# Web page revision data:

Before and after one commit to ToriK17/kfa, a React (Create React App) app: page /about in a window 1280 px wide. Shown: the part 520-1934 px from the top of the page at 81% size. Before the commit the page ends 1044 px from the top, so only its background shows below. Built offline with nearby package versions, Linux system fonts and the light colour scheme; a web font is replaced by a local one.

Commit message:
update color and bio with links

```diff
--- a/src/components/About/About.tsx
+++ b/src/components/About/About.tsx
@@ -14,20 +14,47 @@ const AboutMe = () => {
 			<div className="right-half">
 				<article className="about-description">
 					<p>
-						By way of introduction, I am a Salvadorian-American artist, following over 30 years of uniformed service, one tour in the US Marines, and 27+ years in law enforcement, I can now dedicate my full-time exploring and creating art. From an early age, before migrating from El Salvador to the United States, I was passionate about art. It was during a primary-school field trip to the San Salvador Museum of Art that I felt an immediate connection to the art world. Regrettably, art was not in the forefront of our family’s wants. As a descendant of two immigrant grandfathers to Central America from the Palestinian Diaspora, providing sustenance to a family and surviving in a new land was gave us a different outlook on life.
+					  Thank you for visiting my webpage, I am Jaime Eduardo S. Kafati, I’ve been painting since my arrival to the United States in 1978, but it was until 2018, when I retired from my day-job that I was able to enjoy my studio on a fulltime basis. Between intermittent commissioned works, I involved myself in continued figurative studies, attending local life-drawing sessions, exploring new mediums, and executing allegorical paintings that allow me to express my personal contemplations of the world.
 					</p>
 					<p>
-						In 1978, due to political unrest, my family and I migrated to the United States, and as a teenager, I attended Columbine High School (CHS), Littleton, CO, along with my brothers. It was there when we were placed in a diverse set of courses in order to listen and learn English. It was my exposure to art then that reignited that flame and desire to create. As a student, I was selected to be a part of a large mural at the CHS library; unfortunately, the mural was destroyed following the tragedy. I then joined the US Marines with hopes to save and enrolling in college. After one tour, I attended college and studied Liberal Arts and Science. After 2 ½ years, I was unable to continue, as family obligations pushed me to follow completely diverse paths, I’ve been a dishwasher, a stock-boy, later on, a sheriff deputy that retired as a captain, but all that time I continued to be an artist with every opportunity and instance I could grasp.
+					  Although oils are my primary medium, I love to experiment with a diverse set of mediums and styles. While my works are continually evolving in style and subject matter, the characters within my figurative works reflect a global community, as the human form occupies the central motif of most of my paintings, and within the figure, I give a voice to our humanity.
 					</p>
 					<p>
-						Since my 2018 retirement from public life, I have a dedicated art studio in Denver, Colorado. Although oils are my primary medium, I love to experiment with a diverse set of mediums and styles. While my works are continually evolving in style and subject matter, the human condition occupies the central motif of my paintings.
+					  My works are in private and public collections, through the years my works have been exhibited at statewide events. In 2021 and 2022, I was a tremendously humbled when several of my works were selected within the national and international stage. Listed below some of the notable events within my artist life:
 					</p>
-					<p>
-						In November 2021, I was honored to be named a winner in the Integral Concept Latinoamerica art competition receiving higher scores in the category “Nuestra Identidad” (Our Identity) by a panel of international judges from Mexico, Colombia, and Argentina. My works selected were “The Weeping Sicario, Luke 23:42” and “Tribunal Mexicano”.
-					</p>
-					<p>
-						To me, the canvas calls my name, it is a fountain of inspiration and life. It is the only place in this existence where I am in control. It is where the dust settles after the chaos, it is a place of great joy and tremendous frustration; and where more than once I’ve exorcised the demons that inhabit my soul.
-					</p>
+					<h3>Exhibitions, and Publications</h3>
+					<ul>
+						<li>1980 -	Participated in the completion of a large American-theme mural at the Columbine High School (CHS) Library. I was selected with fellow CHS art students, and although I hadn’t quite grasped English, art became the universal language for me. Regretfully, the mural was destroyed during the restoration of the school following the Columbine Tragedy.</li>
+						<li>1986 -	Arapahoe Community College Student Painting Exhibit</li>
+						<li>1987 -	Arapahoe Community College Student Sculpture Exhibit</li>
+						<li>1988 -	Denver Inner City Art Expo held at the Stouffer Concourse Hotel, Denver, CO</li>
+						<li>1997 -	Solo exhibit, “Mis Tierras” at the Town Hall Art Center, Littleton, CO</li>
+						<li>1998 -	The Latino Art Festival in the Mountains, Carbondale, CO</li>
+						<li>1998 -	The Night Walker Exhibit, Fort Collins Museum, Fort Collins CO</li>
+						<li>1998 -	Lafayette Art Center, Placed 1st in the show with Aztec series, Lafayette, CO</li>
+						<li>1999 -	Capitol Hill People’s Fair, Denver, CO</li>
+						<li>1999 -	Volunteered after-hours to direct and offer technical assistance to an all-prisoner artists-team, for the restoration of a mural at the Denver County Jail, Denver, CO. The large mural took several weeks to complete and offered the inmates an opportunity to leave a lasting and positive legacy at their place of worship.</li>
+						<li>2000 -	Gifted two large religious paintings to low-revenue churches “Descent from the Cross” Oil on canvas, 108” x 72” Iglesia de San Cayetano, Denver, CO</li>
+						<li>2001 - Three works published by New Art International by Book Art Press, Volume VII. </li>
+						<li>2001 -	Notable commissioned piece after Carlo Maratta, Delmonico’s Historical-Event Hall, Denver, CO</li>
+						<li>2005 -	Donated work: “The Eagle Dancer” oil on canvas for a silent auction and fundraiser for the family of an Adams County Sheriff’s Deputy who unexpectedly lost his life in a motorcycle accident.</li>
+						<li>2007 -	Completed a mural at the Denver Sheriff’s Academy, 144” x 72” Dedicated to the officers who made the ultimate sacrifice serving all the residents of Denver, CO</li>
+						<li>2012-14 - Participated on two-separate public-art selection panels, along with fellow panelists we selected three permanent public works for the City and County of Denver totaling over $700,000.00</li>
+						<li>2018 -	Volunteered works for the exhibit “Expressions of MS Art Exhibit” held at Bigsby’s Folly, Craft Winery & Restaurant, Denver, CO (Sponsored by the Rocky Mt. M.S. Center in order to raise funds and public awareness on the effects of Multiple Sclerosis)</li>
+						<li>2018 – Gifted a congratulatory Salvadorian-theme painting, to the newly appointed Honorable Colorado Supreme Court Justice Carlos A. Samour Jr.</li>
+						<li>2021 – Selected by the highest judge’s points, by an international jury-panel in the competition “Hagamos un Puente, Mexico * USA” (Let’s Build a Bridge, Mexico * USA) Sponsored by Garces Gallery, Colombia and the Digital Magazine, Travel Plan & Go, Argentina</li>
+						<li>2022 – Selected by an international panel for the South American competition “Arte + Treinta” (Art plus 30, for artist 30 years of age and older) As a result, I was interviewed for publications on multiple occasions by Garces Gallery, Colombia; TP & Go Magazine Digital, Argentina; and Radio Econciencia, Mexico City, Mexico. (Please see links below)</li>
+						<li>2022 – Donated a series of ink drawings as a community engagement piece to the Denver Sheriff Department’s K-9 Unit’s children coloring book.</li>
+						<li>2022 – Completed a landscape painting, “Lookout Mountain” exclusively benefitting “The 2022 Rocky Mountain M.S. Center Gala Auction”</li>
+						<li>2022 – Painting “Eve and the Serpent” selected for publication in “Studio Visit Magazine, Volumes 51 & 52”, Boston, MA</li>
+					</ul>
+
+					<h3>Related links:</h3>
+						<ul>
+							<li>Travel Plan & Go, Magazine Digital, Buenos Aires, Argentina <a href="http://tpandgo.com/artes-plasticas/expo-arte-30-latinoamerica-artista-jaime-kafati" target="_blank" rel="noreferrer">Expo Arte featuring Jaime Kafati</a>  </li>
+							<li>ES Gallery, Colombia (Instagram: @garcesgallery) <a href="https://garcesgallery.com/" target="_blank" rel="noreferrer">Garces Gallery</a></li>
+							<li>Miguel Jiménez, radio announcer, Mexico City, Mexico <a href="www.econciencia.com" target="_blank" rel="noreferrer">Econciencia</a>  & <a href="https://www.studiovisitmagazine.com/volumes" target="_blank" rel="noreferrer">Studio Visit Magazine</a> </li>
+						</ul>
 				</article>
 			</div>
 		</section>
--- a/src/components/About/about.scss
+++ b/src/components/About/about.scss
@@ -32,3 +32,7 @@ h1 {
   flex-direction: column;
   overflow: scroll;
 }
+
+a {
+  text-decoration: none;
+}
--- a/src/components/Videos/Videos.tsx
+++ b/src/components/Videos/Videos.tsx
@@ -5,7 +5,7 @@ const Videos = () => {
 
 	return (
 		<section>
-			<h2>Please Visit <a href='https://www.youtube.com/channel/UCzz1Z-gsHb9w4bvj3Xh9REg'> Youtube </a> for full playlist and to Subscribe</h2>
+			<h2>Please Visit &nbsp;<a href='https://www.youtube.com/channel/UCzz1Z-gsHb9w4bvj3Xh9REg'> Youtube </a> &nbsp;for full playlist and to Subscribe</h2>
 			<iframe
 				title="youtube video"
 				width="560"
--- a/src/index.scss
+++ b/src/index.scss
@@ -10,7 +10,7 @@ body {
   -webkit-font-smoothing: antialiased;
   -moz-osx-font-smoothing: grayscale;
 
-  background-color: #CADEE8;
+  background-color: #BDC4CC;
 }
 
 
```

# What you should do:
State how many lines of the records hold the string "components", and nothing else.

# The answer:
6